Ian Rivers, professor of human development at Brunel University, writes:
"Mobile phones have fundamentally changed our lives for the good. But anything created for good can also be used for evil. It is the way of the world. The online bullying going on now is horrendous and the greater the take-up of mobile technology, the greater the opportunities for it to be perpetrated.
But there is a reticence from schools to use legal sanctions against the perpetrators of cyberbullying. I think some of that is down to the teachers not always understanding it. A teacher in his or her mid-thirties or forties is not a ‘digital native ’so they’ve not been brought up with technology being such a fundamental part of their life and don’t always understand what’s going on.
Some would say that we are witnessing a new form of bullying that requires a new approach. However I feel that we are witnessing the same name calling, labels and threats that we’ve always seen – but through a different medium. For me, cyberbullying is the 21st century equivalent of a nasty note being passed around the classroom.”
We are seeing children behave as they always have done, be that name calling, the labels children give each other, or the abusive and threatening calls made when we all only had landline telephones in our homes.
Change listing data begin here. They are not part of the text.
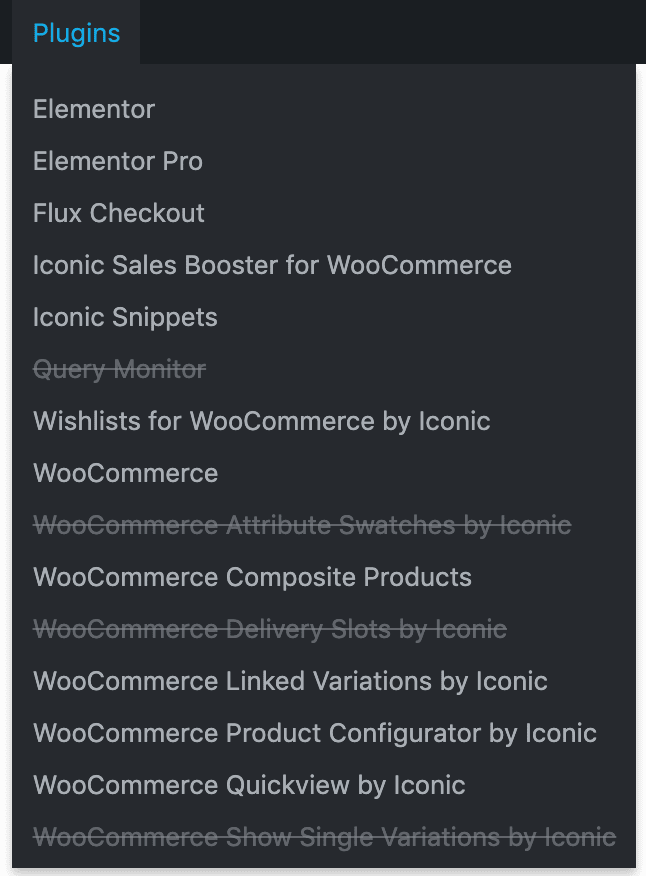
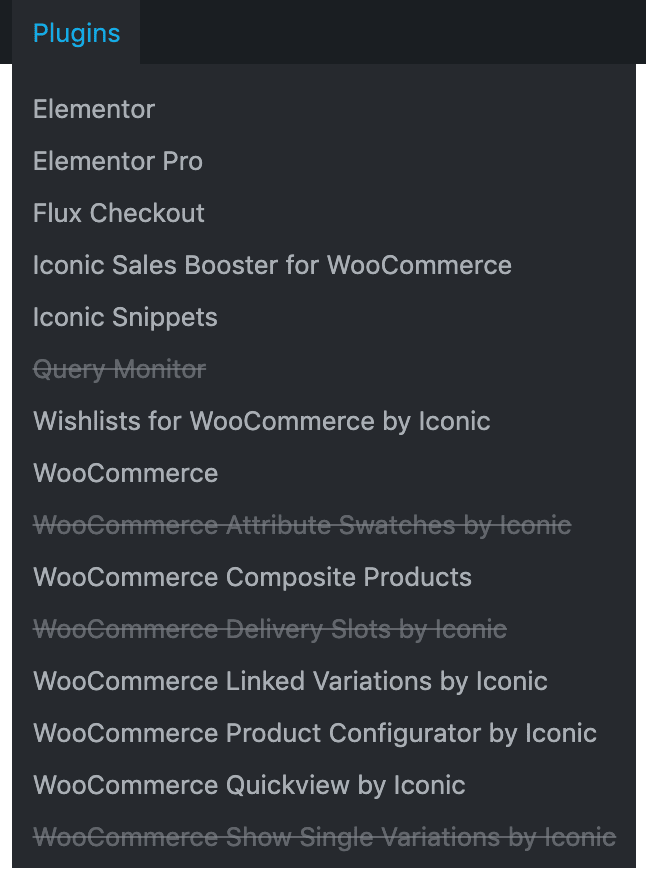
Update image

Changed region(s): [[0.0, 0.0925, 0.9907, 1.0]]

diff --git a/readme.md b/readme.md
@@ -6,7 +6,7 @@ From here you can click each active plugin to temporarily disable it. Click it a
 
 **Important:** This won't work unless it's installed as a [must-use plugin](https://wordpress.org/support/article/must-use-plugins/).
 
-![Image of Temporary Plugin Deactivation by Iconic](https://github.com/iconicwp/iconic-tpd/blob/master/github/plugins-menu.png?raw=true)
+![Image of Temporary Plugin Deactivation by Iconic](https://github.com/iconicwp/iconic-tpd/blob/master/github/plugins-menu.png?raw=true =323x)
 
 ## Installation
Cyberbullying actually reflects everything that you’d typically have seen in the playground, only, now the medium is different. Today it gets filmed and streamed onto the web.
Parents buy mobile phones for their children with the best of intentions; to ensure their safety and security. But do parents ever sit down with their children and tell them what they can’t do with the devices? What was once called ‘netiquette’ instruction simply doesn’t happen anymore.
The consequence of mobile technology is that a teenager can now sit alone in their bedroom and send sexist or racist slurs with no social cues from those around them that what they are doing is wrong.
Of course online friends ought to step in, but studies suggest that bystanders may be co-victims too. They’re horrified at what’s going on but don’t want to draw attention to themselves. Some even choose to support the bully to protect themselves from having any attention turned on to them.
Social media isn’t really ‘social’ at all. If anything, it is creating greater degrees of isolation. Cyberbullying is a 24/7 phenomena and schools need to intervene more in out-of-school behaviour.
More importantly, the main social media websites need to take a more responsible approach. They say they do, but in truth they drag their heels.Many bullying prevention apps exist but we don’t know how effective they are and I fear that there really is no one solution to the issue.
As our reliance upon technology increases and the more we all use technology to communicate with one-another daily, so the potential for cyberbullying continues.”